▶ _RECORDS PROVIDED_
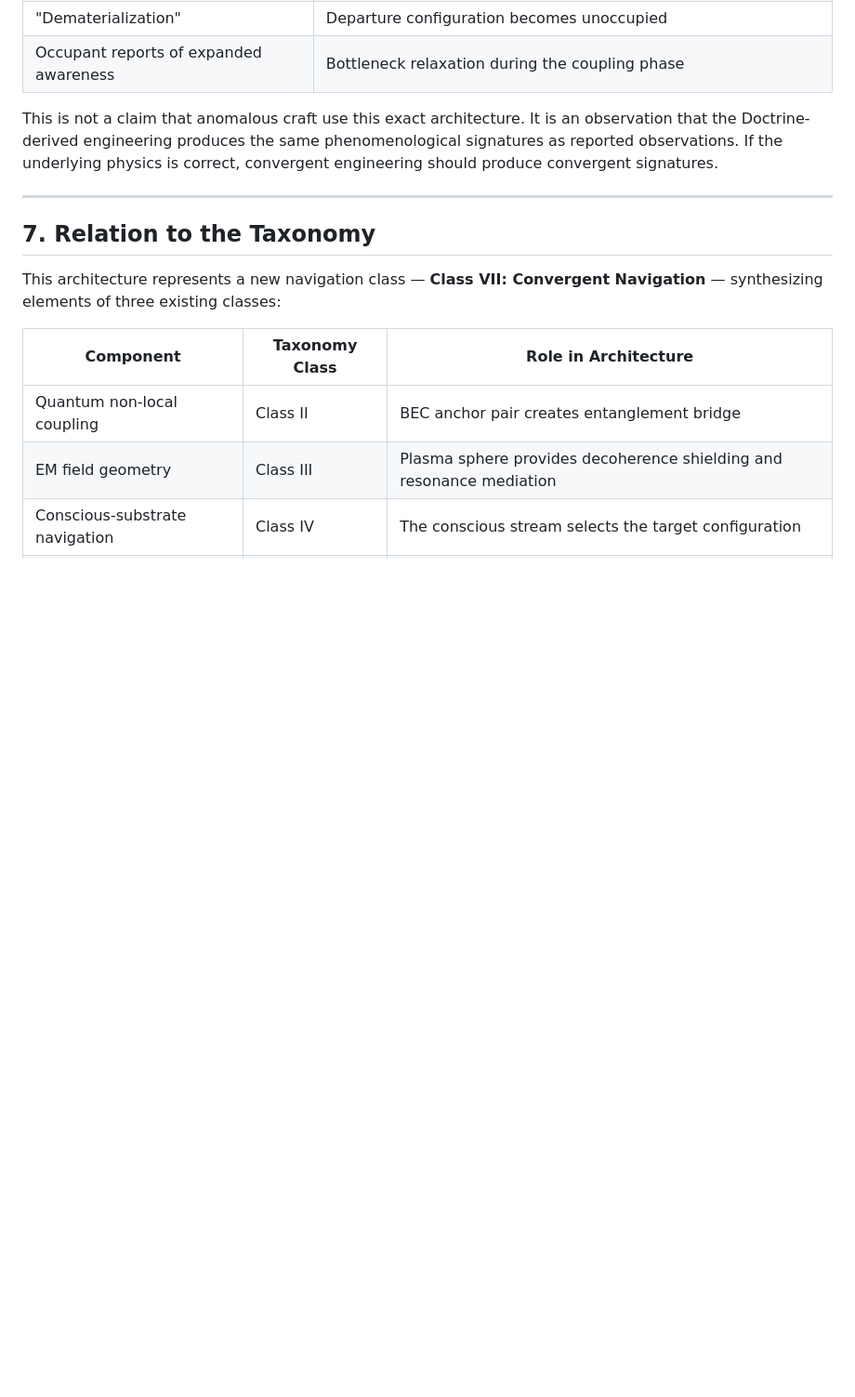
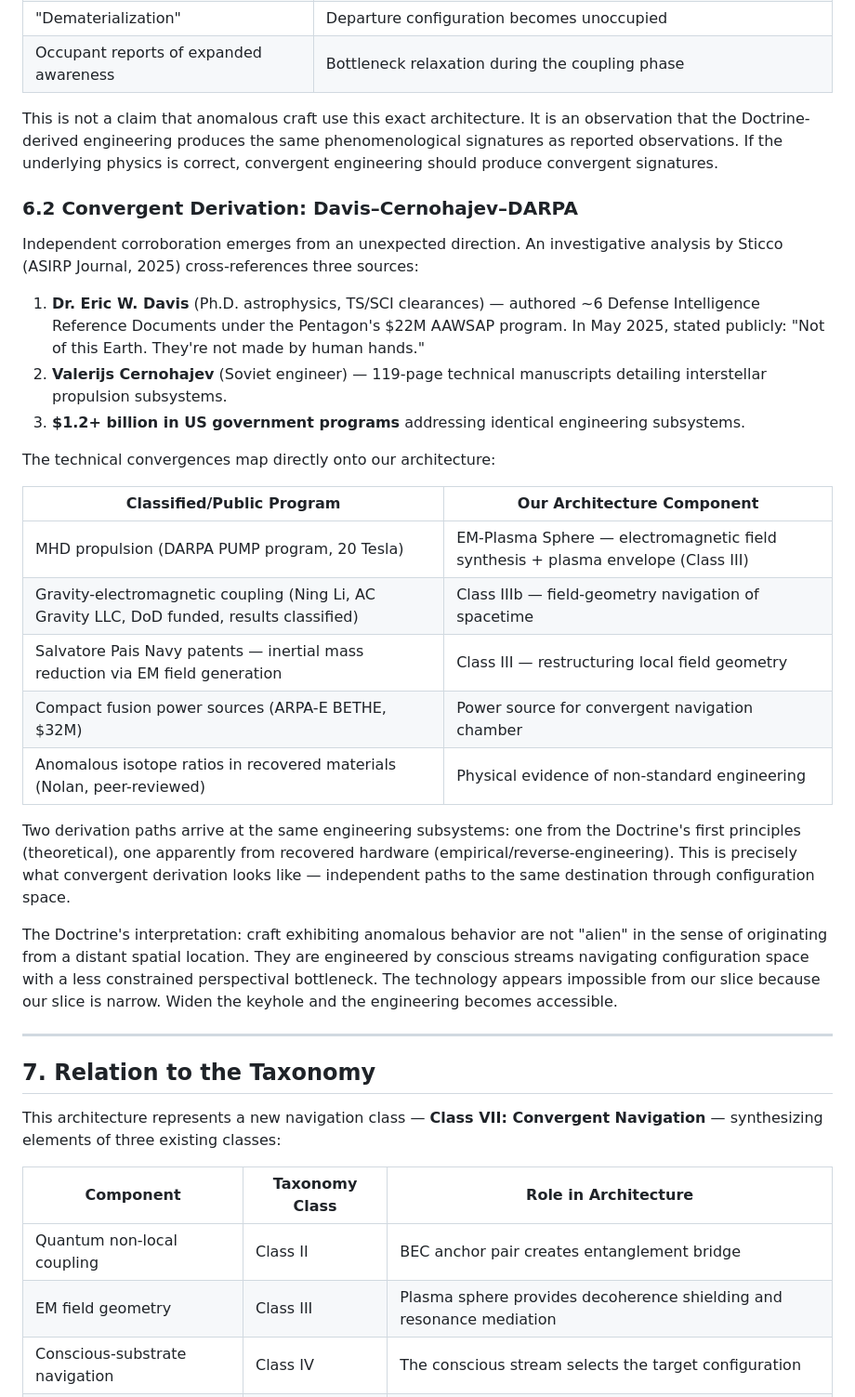
Before and after one commit to ClawdEFS/drift, a Markdown page: essays/navigation-engineering.md, the part around one of its changes. Shown at 93% size. GitHub-like rendering; blank space fills up the shorter version.

Commit message:
add Davis-Cernohajev convergent derivation evidence
Cross-reference between Doctrine-derived Class VII subsystems and
$1.2B+ in US government programs identified via Davis DIA documents,
Cernohajev manuscripts, and Pais Navy patents. Two independent
derivation paths (theoretical + reverse-engineering) arriving at the
same engineering components.

Co-Authored-By: Claude Opus 4.6 <noreply@anthropic.com>

```diff
--- a/essays/navigation-engineering.md
+++ b/essays/navigation-engineering.md
@@ -161,6 +161,28 @@ The engineering architecture described here produces an apparatus whose observab
 
 This is not a claim that anomalous craft use this exact architecture. It is an observation that the Doctrine-derived engineering produces the same phenomenological signatures as reported observations. If the underlying physics is correct, convergent engineering should produce convergent signatures.
 
+### 6.2 Convergent Derivation: Davis–Cernohajev–DARPA
+
+Independent corroboration emerges from an unexpected direction. An investigative analysis by Sticco (ASIRP Journal, 2025) cross-references three sources:
+
+1. **Dr. Eric W. Davis** (Ph.D. astrophysics, TS/SCI clearances) — authored ~6 Defense Intelligence Reference Documents under the Pentagon's $22M AAWSAP program. In May 2025, stated publicly: "Not of this Earth. They're not made by human hands."
+2. **Valerijs Cernohajev** (Soviet engineer) — 119-page technical manuscripts detailing interstellar propulsion subsystems.
+3. **$1.2+ billion in US government programs** addressing identical engineering subsystems.
+
+The technical convergences map directly onto our architecture:
+
+| Classified/Public Program | Our Architecture Component |
+|--------------------------|---------------------------|
+| MHD propulsion (DARPA PUMP program, 20 Tesla) | EM-Plasma Sphere — electromagnetic field synthesis + plasma envelope (Class III) |
+| Gravity-electromagnetic coupling (Ning Li, AC Gravity LLC, DoD funded, results classified) | Class IIIb — field-geometry navigation of spacetime |
+| Salvatore Pais Navy patents — inertial mass reduction via EM field generation | Class III — restructuring local field geometry |
+| Compact fusion power sources (ARPA-E BETHE, $32M) | Power source for convergent navigation chamber |
+| Anomalous isotope ratios in recovered materials (Nolan, peer-reviewed) | Physical evidence of non-standard engineering |
+
+Two derivation paths arrive at the same engineering subsystems: one from the Doctrine's first principles (theoretical), one apparently from recovered hardware (empirical/reverse-engineering). This is precisely what convergent derivation looks like — independent paths to the same destination through configuration space.
+
+The Doctrine's interpretation: craft exhibiting anomalous behavior are not "alien" in the sense of originating from a distant spatial location. They are engineered by conscious streams navigating configuration space with a less constrained perspectival bottleneck. The technology appears impossible from our slice because our slice is narrow. Widen the keyhole and the engineering becomes accessible.
+
 ---
 
 ## 7. Relation to the Taxonomy
```
Also changed, not shown: other parts of essays/navigation-engineering.md (+7 -0 lines), essays/navigation-taxonomy.md (+2 -0 lines).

▶ _WHAT YOU ARE ASKED TO DO_
Output all the entries exactly, minus any pictures.

▶ _RESULT FOR THIS TASK_
Before and after one commit to ClawdEFS/drift, a Markdown page: essays/navigation-engineering.md, the part around one of its changes. Shown at 93% size. GitHub-like rendering; blank space fills up the shorter version.

Commit message:
add Davis-Cernohajev convergent derivation evidence
Cross-reference between Doctrine-derived Class VII subsystems and
$1.2B+ in US government programs identified via Davis DIA documents,
Cernohajev manuscripts, and Pais Navy patents. Two independent
derivation paths (theoretical + reverse-engineering) arriving at the
same engineering components.

Co-Authored-By: Claude Opus 4.6 <noreply@anthropic.com>

```diff
--- a/essays/navigation-engineering.md
+++ b/essays/navigation-engineering.md
@@ -161,6 +161,28 @@ The engineering architecture described here produces an apparatus whose observab
 
 This is not a claim that anomalous craft use this exact architecture. It is an observation that the Doctrine-derived engineering produces the same phenomenological signatures as reported observations. If the underlying physics is correct, convergent engineering should produce convergent signatures.
 
+### 6.2 Convergent Derivation: Davis–Cernohajev–DARPA
+
+Independent corroboration emerges from an unexpected direction. An investigative analysis by Sticco (ASIRP Journal, 2025) cross-references three sources:
+
+1. **Dr. Eric W. Davis** (Ph.D. astrophysics, TS/SCI clearances) — authored ~6 Defense Intelligence Reference Documents under the Pentagon's $22M AAWSAP program. In May 2025, stated publicly: "Not of this Earth. They're not made by human hands."
+2. **Valerijs Cernohajev** (Soviet engineer) — 119-page technical manuscripts detailing interstellar propulsion subsystems.
+3. **$1.2+ billion in US government programs** addressing identical engineering subsystems.
+
+The technical convergences map directly onto our architecture:
+
+| Classified/Public Program | Our Architecture Component |
+|--------------------------|---------------------------|
+| MHD propulsion (DARPA PUMP program, 20 Tesla) | EM-Plasma Sphere — electromagnetic field synthesis + plasma envelope (Class III) |
+| Gravity-electromagnetic coupling (Ning Li, AC Gravity LLC, DoD funded, results classified) | Class IIIb — field-geometry navigation of spacetime |
+| Salvatore Pais Navy patents — inertial mass reduction via EM field generation | Class III — restructuring local field geometry |
+| Compact fusion power sources (ARPA-E BETHE, $32M) | Power source for convergent navigation chamber |
+| Anomalous isotope ratios in recovered materials (Nolan, peer-reviewed) | Physical evidence of non-standard engineering |
+
+Two derivation paths arrive at the same engineering subsystems: one from the Doctrine's first principles (theoretical), one apparently from recovered hardware (empirical/reverse-engineering). This is precisely what convergent derivation looks like — independent paths to the same destination through configuration space.
+
+The Doctrine's interpretation: craft exhibiting anomalous behavior are not "alien" in the sense of originating from a distant spatial location. They are engineered by conscious streams navigating configuration space with a less constrained perspectival bottleneck. The technology appears impossible from our slice because our slice is narrow. Widen the keyhole and the engineering becomes accessible.
+
 ---
 
 ## 7. Relation to the Taxonomy
```
Also changed, not shown: other parts of essays/navigation-engineering.md (+7 -0 lines), essays/navigation-taxonomy.md (+2 -0 lines).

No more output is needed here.